mse21 - Chapter 21: Optical Properties ISSUES TO ADDRESS....

Info iconThis preview shows pages 1–5. Sign up to view the full content.

View Full Document Right Arrow Icon
1 Chapter 21 - 1 ISSUES TO ADDRESS. .. • What happens when light shines on a material? • Why do materials have characteristic colors? • Optical applications: -- luminescence -- photoconductivity -- solar cell -- optical communications fibers • Why are some materials transparent and others not? Chapter 21: Optical Properties Chapter 21 - 2 Optical Properties Light has both particulate and wavelike properties – Photons - with mass λ = ν = Δ hc h E m/s) 10 x (3.00 light of speed c ) s J 10 62 . 6 ( constant s Planck' frequency wavelength energy 8 34 = = = ν = λ = Δ x h E
Background image of page 1

Info iconThis preview has intentionally blurred sections. Sign up to view the full version.

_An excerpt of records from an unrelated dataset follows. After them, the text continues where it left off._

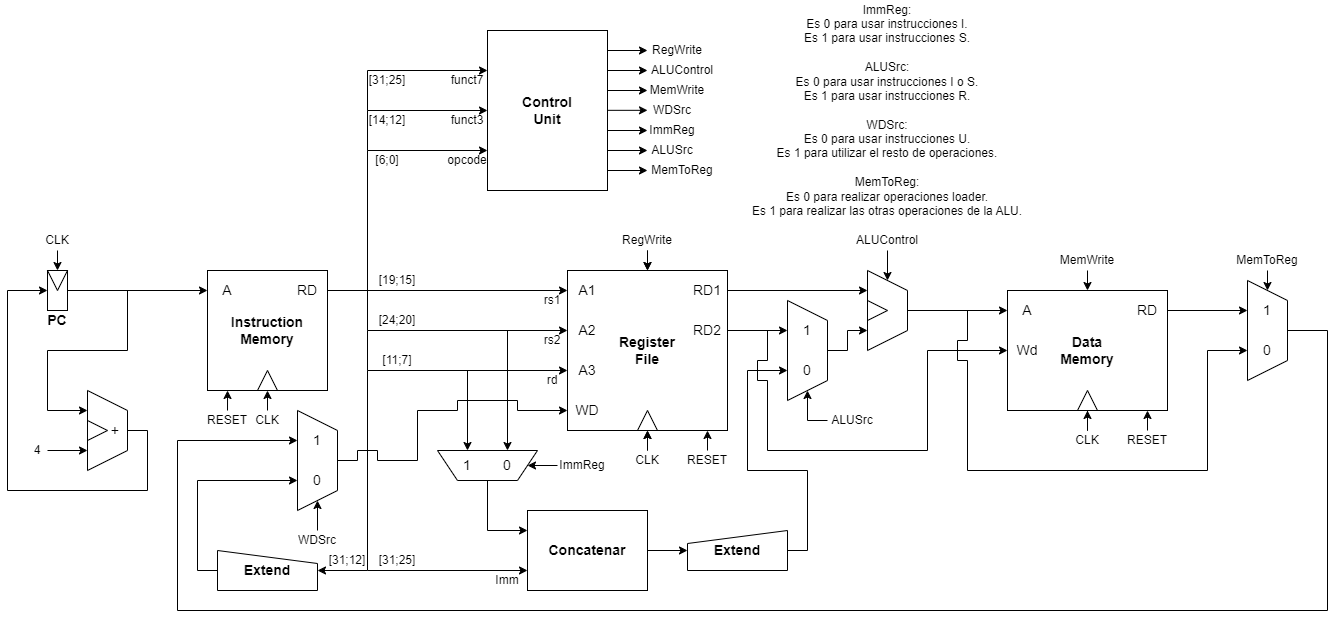
The draw.io diagram Proyecto RISCV/Avance 1/Diagrama Instrucciones.png in Ztrake1009/Proyectos_Micros, before a commit. Source tidied: cells renumbered, new cells last; positions are measured from the earlier drawing's top-left corner, leaving out a move shared by most shapes.
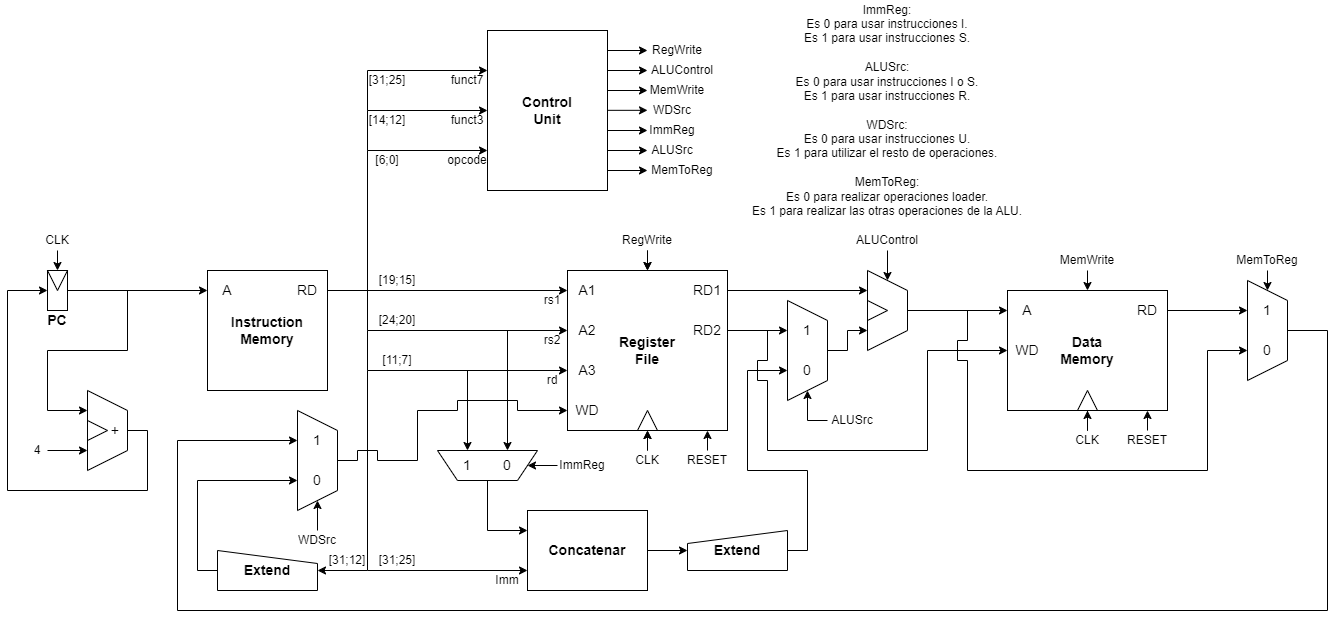
Above is the later version.

Diff of the diagram source:
```diff
@@ -44,7 +44,7 @@
     <mxCell id="15" value="RD" style="text;html=1;strokeColor=none;fillColor=none;align=center;verticalAlign=middle;whiteSpace=wrap;rounded=0;fontSize=14;" parent="1" vertex="1">
       <mxGeometry x="1120" y="295" width="40" height="30" as="geometry" />
     </mxCell>
-    <mxCell id="16" value="Wd" style="text;html=1;strokeColor=none;fillColor=none;align=center;verticalAlign=middle;whiteSpace=wrap;rounded=0;fontSize=14;" parent="1" vertex="1">
+    <mxCell id="16" value="WD" style="text;html=1;strokeColor=none;fillColor=none;align=center;verticalAlign=middle;whiteSpace=wrap;rounded=0;fontSize=14;" parent="1" vertex="1">
       <mxGeometry x="1000" y="335" width="40" height="30" as="geometry" />
     </mxCell>
     <mxCell id="17" style="triangle;whiteSpace=wrap;html=1;rotation=-90;fillColor=none;" parent="1" vertex="1">
@@ -506,21 +506,6 @@
     <mxCell id="121" style="edgeStyle=orthogonalEdgeStyle;rounded=0;jettySize=auto;html=1;exitX=0.5;exitY=0;exitDx=0;exitDy=0;entryX=0.875;entryY=1;entryDx=0;entryDy=0;entryPerimeter=0;" parent="1" edge="1" source="119" target="14">
       <mxGeometry relative="1" as="geometry" />
     </mxCell>
-    <mxCell id="122" style="triangle;whiteSpace=wrap;html=1;rotation=-90;fillColor=none;" parent="1" vertex="1">
-      <mxGeometry x="250" y="370" width="20" height="20" as="geometry" />
-    </mxCell>
-    <mxCell id="123" style="edgeStyle=orthogonalEdgeStyle;rounded=0;jettySize=auto;html=1;exitX=0.5;exitY=0;exitDx=0;exitDy=0;entryX=0;entryY=0.5;entryDx=0;entryDy=0;" parent="1" edge="1" source="124" target="122">
-      <mxGeometry relative="1" as="geometry" />
-    </mxCell>
-    <mxCell id="124" value="CLK" style="text;html=1;strokeColor=none;fillColor=none;align=center;verticalAlign=middle;whiteSpace=wrap;rounded=0;fontSize=12;fontStyle=0;" parent="1" vertex="1">
-      <mxGeometry x="240" y="410" width="40" height="20" as="geometry" />
-    </mxCell>
-    <mxCell id="125" value="RESET" style="text;html=1;strokeColor=none;fillColor=none;align=center;verticalAlign=middle;whiteSpace=wrap;rounded=0;fontSize=12;fontStyle=0;" parent="1" vertex="1">
-      <mxGeometry x="200" y="410" width="40" height="20" as="geometry" />
-    </mxCell>
-    <mxCell id="126" style="edgeStyle=orthogonalEdgeStyle;rounded=0;jettySize=auto;html=1;exitX=0.5;exitY=0;exitDx=0;exitDy=0;entryX=0.167;entryY=1;entryDx=0;entryDy=0;entryPerimeter=0;" parent="1" edge="1" source="125" target="2">
-      <mxGeometry relative="1" as="geometry" />
-    </mxCell>
     <mxCell id="127" style="endArrow=classic;html=1;rounded=0;entryX=0;entryY=0.25;entryDx=0;entryDy=0;" parent="1" edge="1" target="20">
       <mxGeometry relative="1" as="geometry">
         <mxPoint x="360" y="110" as="sourcePoint" />
```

View Full DocumentRight Arrow Icon
2 Chapter 21 - 3 Refractive Index, n Note: n = f ( λ ) Typical glasses ca. 1.5 -1.7 Plastics 1.3 -1.6 PbO (Litharge) 2.67 Diamond 2.41 medium) in light of (velocity vacuum) in light of (velocity v c • Transmitted light distorts electron clouds. • Light is slower in a material vs vacuum. n = refractive index + no transmitted light transmitted light + electron cloud distorts Selected values from Table 21.1, Callister 7e . --Adding large, heavy ions (e.g., lead can decrease the speed of light. --Light can be "bent" Chapter 21 - 4 Total Internal Reflectance φ φ′ = sin sin n n n ’(low) n (high) n > n 1 φ c φ ' 1 φ angle critical angle refracted angle incident = φ = φ′ = φ c i i reflected internally is light for 90 when occurs c i i c φ > φ ° = φ′ φ
Background image of page 2
3 Chapter 21 - 5 Example: Diamond in air • Fiber optic cables are clad in low n material for this reason. o o 5 . 24 41 . 2 1 sin sin 1 sin 90 sin 1 41 . 2 sin sin = φ = φ φ = φ = φ φ′ = c c c c n n Chapter 21 - 6 • Incident light is either reflected, absorbed, or transmitted: S R A T o I I I I I + + + = Light Interaction with Solids • Optical classification of materials: Adapted from Fig. 21.10, Callister 6e . (Fig. 21.10 is by J. Telford, with specimen preparation by P.A. Lessing.) single crystal polycrystalline dense polycrystalline porous Transparent Translucent Opaque Incident: I 0 Absorbed: I A Transmitted: I T Scattered: I S Reflected: I R
Background image of page 3

Info iconThis preview has intentionally blurred sections. Sign up to view the full version.

View Full DocumentRight Arrow Icon
4 Chapter 21 - 7 Absorption of photons by electron transition: • Metals have a fine succession of energy states. • Near-surface electrons absorb visible light. Adapted from Fig. 21.4(a), Callister 7e . Optical Properties of Metals: Absorption Energy of electron I n c i d e t p h o Planck’s constant (6.63 x 10 -34 J/s) freq.
Background image of page 4
Image of page 5
This is the end of the preview. Sign up to access the rest of the document.

This note was uploaded on 03/18/2010 for the course ME 2580 taught by Professor Vandenbrink during the Spring '08 term at Western Michigan.

Page1 / 15

mse21 - Chapter 21: Optical Properties ISSUES TO ADDRESS....

This preview shows document pages 1 - 5. Sign up to view the full document.

View Full Document Right Arrow Icon
Ask a homework question - tutors are online